-------- DATA EXTRACT --------
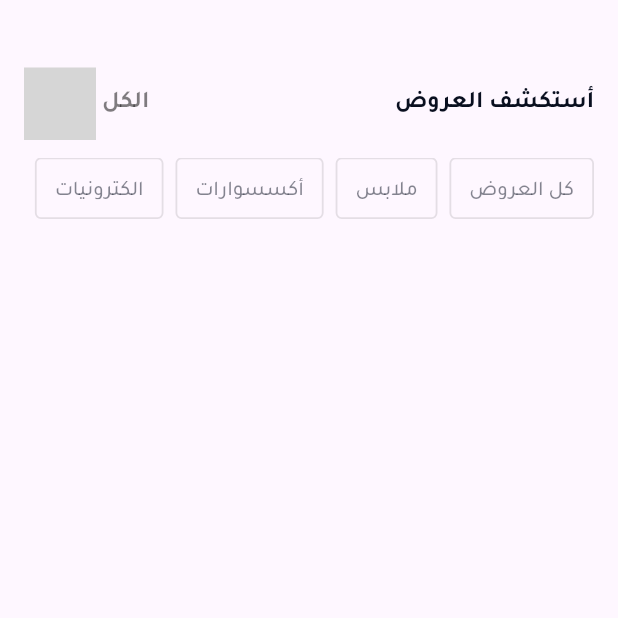
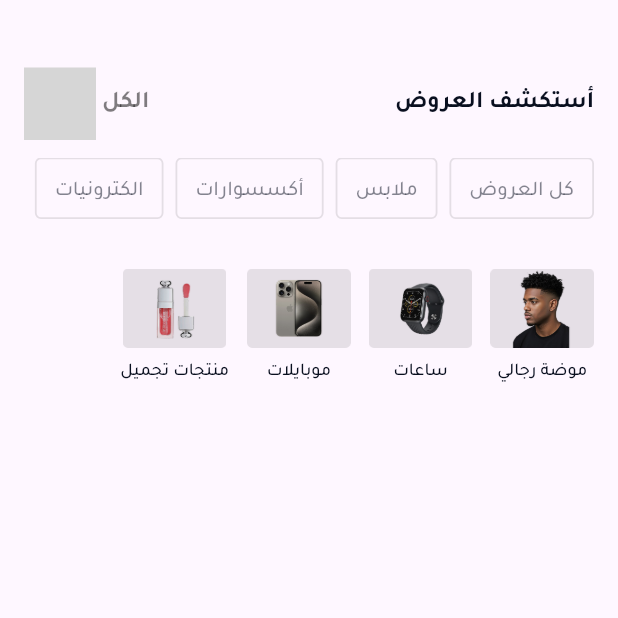
Before and after one commit to AmrReda92/commercial_app, a Flutter app: the screen it shows after launch, on a phone screen of 412 x 824 dp, the top half of it. Run offline on Flutter 3.47's test engine with Material 3 defaults, Android fonts, the phone set to English and light mode, and no system bars; our stand-ins replace flutter_svg; grey boxes are pictures that could not be loaded.

Commit message:
finish category list view

```diff
--- a/lib/core/app_images.dart
+++ b/lib/core/app_images.dart
@@ -1,3 +1,4 @@
 class AppImages{
   static const String arrow = "assets/icons/arrow_back.svg";
+
 }
--- a/lib/core/app_style.dart
+++ b/lib/core/app_style.dart
@@ -24,6 +24,14 @@ class AppStyle{
 
 
   );
+  static TextStyle primaryFont14Category = TextStyle(
+    fontSize: 12,
+    fontWeight: FontWeight.w500,
+    color: Color(0xff090F1F)
+
+
+
+  );
   static TextStyle fontGridVert14 = TextStyle(
     fontSize: 14,
     fontWeight: FontWeight.w500,
--- /dev/null
+++ b/lib/features/home/data/models/category_model.dart
@@ -0,0 +1,24 @@
+class CategoryModel{
+  String image ;
+  String category;
+  CategoryModel({required this.image,required this.category});
+}
+
+List<CategoryModel> item = [
+  CategoryModel(
+      image:"assets/images/fashion.png",
+      category: "موضة رجالي"
+  ),
+  CategoryModel(
+      image:"assets/images/watches.png",
+      category: "ساعات"
+  ),
+  CategoryModel(
+      image:"assets/images/mobiles.png",
+      category: "موبايلات"
+  ),
+  CategoryModel(
+      image:"assets/images/cosmo.png",
+      category: "منتجات تجميل"
+  ),
+];
--- a/lib/features/home/presentation/ui/home_screen.dart
+++ b/lib/features/home/presentation/ui/home_screen.dart
@@ -1,8 +1,10 @@
 import 'package:commercial_app/core/app_images.dart';
 import 'package:commercial_app/core/app_style.dart';
-import 'package:commercial_app/features/home/presentation/widgets/list_horizental.dart';
+import 'package:commercial_app/features/home/presentation/widgets/list_horizental_text.dart';
 import 'package:flutter/material.dart';
 import 'package:flutter_svg/flutter_svg.dart';
+
+import '../widgets/list_horizental_categories.dart';
 
 class HomeScreen extends StatelessWidget {
   const HomeScreen({super.key});
@@ -25,8 +27,10 @@ class HomeScreen extends StatelessWidget {
                 ],
               ),
               SizedBox(height: 12,),
-              ListHorizental(),
-              SizedBox()
+              ListHorizentalText(),
+              SizedBox(height: 33,),
+              ListHorizentalCategories(),
+
             ],
           ),
         ),
--- /dev/null
+++ b/lib/features/home/presentation/widgets/custom_category_horizontal.dart
@@ -0,0 +1,30 @@
+import 'package:commercial_app/features/home/data/models/category_model.dart';
+import 'package:flutter/material.dart';
+
+import '../../../../core/app_style.dart';
+
+class CustomCategoryHorizontal extends StatelessWidget {
+  final CategoryModel categoryModel;
+  const CustomCategoryHorizontal({super.key, required this.categoryModel});
+
+  @override
+  Widget build(BuildContext context) {
+    return Padding(
+        padding: const EdgeInsets.only(left: 12.0),
+        child: Column(
+          children: [
+            Expanded(
+              child: Container(
+                decoration: BoxDecoration(
+                  borderRadius: BorderRadius.circular(4),
+                ),child: Image.asset(categoryModel.image),
+              ),
+            ),
+            SizedBox(height: 8,),
+            Text( categoryModel.category,style: AppStyle.primaryFont14Category,)
+          ],
+
+        )
+    );
+  }
+}
--- /dev/null
+++ b/lib/features/home/presentation/widgets/list_horizental_categories.dart
@@ -0,0 +1,23 @@
+import 'package:commercial_app/features/home/data/models/category_model.dart';
+import 'package:commercial_app/features/home/presentation/widgets/custom_category_horizontal.dart';
+import 'package:flutter/material.dart';
+
+class ListHorizentalCategories extends StatelessWidget {
+  const ListHorizentalCategories({super.key});
+
+
+  @override
+  Widget build(BuildContext context) {
+    return SizedBox(
+      height: 78,
+      child: ListView.builder(
+          scrollDirection: Axis.horizontal,
+          itemCount: item.length,
+          itemBuilder: (context,index){
+            final CategoryModel cat = item[index];
+            return CustomCategoryHorizontal(categoryModel: cat);
+          }
+      ),
+    );
+  }
+}
--- a/lib/features/home/presentation/widgets/list_horizental.dart
+++ b/lib/features/home/presentation/widgets/list_horizental_text.dart
@@ -2,8 +2,8 @@ import 'package:commercial_app/features/home/presentation/widgets/custom_contain
 import 'package:flutter/material.dart';
 
 
-class ListHorizental extends StatelessWidget {
-  const ListHorizental({super.key});
+class ListHorizentalText extends StatelessWidget {
+  const ListHorizentalText({super.key});
 
   static const List<String> items =[
     "كل العروض",
@@ -18,7 +18,7 @@ class ListHorizental extends StatelessWidget {
       height: 41,
       child: ListView.builder(
           scrollDirection: Axis.horizontal,
-          itemCount: 6,
+          itemCount:items.length,
           itemBuilder: (context,index){
             return Padding(
               padding: const EdgeInsets.only(left: 8.0),
```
--------
Return every line from the entries above that contains the word "super".

EXERCISE ANSWER -
   const HomeScreen({super.key});
+  const CustomCategoryHorizontal({super.key, required this.categoryModel});
+  const ListHorizentalCategories({super.key});
-  const ListHorizental({super.key});
+  const ListHorizentalText({super.key});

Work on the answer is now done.